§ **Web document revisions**
———

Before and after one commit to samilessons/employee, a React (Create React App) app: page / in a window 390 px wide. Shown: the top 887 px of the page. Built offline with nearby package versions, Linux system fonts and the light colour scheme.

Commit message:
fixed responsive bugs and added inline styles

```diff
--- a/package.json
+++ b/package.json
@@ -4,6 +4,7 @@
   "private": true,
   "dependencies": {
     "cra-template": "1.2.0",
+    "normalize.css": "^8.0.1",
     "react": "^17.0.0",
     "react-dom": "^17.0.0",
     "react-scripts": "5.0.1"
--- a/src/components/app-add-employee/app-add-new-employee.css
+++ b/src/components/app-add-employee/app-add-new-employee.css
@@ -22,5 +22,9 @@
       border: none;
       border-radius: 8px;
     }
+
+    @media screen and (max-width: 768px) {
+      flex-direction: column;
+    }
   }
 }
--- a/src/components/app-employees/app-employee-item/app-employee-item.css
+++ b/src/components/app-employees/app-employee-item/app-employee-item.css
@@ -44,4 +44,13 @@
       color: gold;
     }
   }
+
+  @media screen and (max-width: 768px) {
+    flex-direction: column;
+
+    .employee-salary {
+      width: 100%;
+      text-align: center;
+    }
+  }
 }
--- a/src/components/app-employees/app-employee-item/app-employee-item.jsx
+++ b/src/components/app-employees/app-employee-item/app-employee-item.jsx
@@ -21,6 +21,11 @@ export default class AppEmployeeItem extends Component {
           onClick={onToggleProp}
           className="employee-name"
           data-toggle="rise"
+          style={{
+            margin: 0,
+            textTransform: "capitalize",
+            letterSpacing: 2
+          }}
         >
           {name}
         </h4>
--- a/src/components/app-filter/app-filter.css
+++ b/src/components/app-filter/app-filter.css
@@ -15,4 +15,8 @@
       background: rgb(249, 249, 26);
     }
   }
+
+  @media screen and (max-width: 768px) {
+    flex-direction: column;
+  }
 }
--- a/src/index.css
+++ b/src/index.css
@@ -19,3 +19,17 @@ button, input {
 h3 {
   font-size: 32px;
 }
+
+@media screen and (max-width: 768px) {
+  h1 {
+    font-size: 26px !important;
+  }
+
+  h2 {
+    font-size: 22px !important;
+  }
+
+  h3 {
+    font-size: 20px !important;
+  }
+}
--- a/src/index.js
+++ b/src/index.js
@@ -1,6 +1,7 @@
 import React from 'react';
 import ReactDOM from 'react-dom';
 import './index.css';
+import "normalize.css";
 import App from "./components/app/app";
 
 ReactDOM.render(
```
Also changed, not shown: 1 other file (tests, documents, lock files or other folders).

———

§ **ASSIGNED TASK**
Copy out every entry, keeping each line exactly as it is.

§ **YOUR RESPONSE**
Before and after one commit to samilessons/employee, a React (Create React App) app: page / in a window 390 px wide. Shown: the top 887 px of the page. Built offline with nearby package versions, Linux system fonts and the light colour scheme.

Commit message:
fixed responsive bugs and added inline styles

```diff
--- a/package.json
+++ b/package.json
@@ -4,6 +4,7 @@
   "private": true,
   "dependencies": {
     "cra-template": "1.2.0",
+    "normalize.css": "^8.0.1",
     "react": "^17.0.0",
     "react-dom": "^17.0.0",
     "react-scripts": "5.0.1"
--- a/src/components/app-add-employee/app-add-new-employee.css
+++ b/src/components/app-add-employee/app-add-new-employee.css
@@ -22,5 +22,9 @@
       border: none;
       border-radius: 8px;
     }
+
+    @media screen and (max-width: 768px) {
+      flex-direction: column;
+    }
   }
 }
--- a/src/components/app-employees/app-employee-item/app-employee-item.css
+++ b/src/components/app-employees/app-employee-item/app-employee-item.css
@@ -44,4 +44,13 @@
       color: gold;
     }
   }
+
+  @media screen and (max-width: 768px) {
+    flex-direction: column;
+
+    .employee-salary {
+      width: 100%;
+      text-align: center;
+    }
+  }
 }
--- a/src/components/app-employees/app-employee-item/app-employee-item.jsx
+++ b/src/components/app-employees/app-employee-item/app-employee-item.jsx
@@ -21,6 +21,11 @@ export default class AppEmployeeItem extends Component {
           onClick={onToggleProp}
           className="employee-name"
           data-toggle="rise"
+          style={{
+            margin: 0,
+            textTransform: "capitalize",
+            letterSpacing: 2
+          }}
         >
           {name}
         </h4>
--- a/src/components/app-filter/app-filter.css
+++ b/src/components/app-filter/app-filter.css
@@ -15,4 +15,8 @@
       background: rgb(249, 249, 26);
     }
   }
+
+  @media screen and (max-width: 768px) {
+    flex-direction: column;
+  }
 }
--- a/src/index.css
+++ b/src/index.css
@@ -19,3 +19,17 @@ button, input {
 h3 {
   font-size: 32px;
 }
+
+@media screen and (max-width: 768px) {
+  h1 {
+    font-size: 26px !important;
+  }
+
+  h2 {
+    font-size: 22px !important;
+  }
+
+  h3 {
+    font-size: 20px !important;
+  }
+}
--- a/src/index.js
+++ b/src/index.js
@@ -1,6 +1,7 @@
 import React from 'react';
 import ReactDOM from 'react-dom';
 import './index.css';
+import "normalize.css";
 import App from "./components/app/app";
 
 ReactDOM.render(
```
Also changed, not shown: 1 other file (tests, documents, lock files or other folders).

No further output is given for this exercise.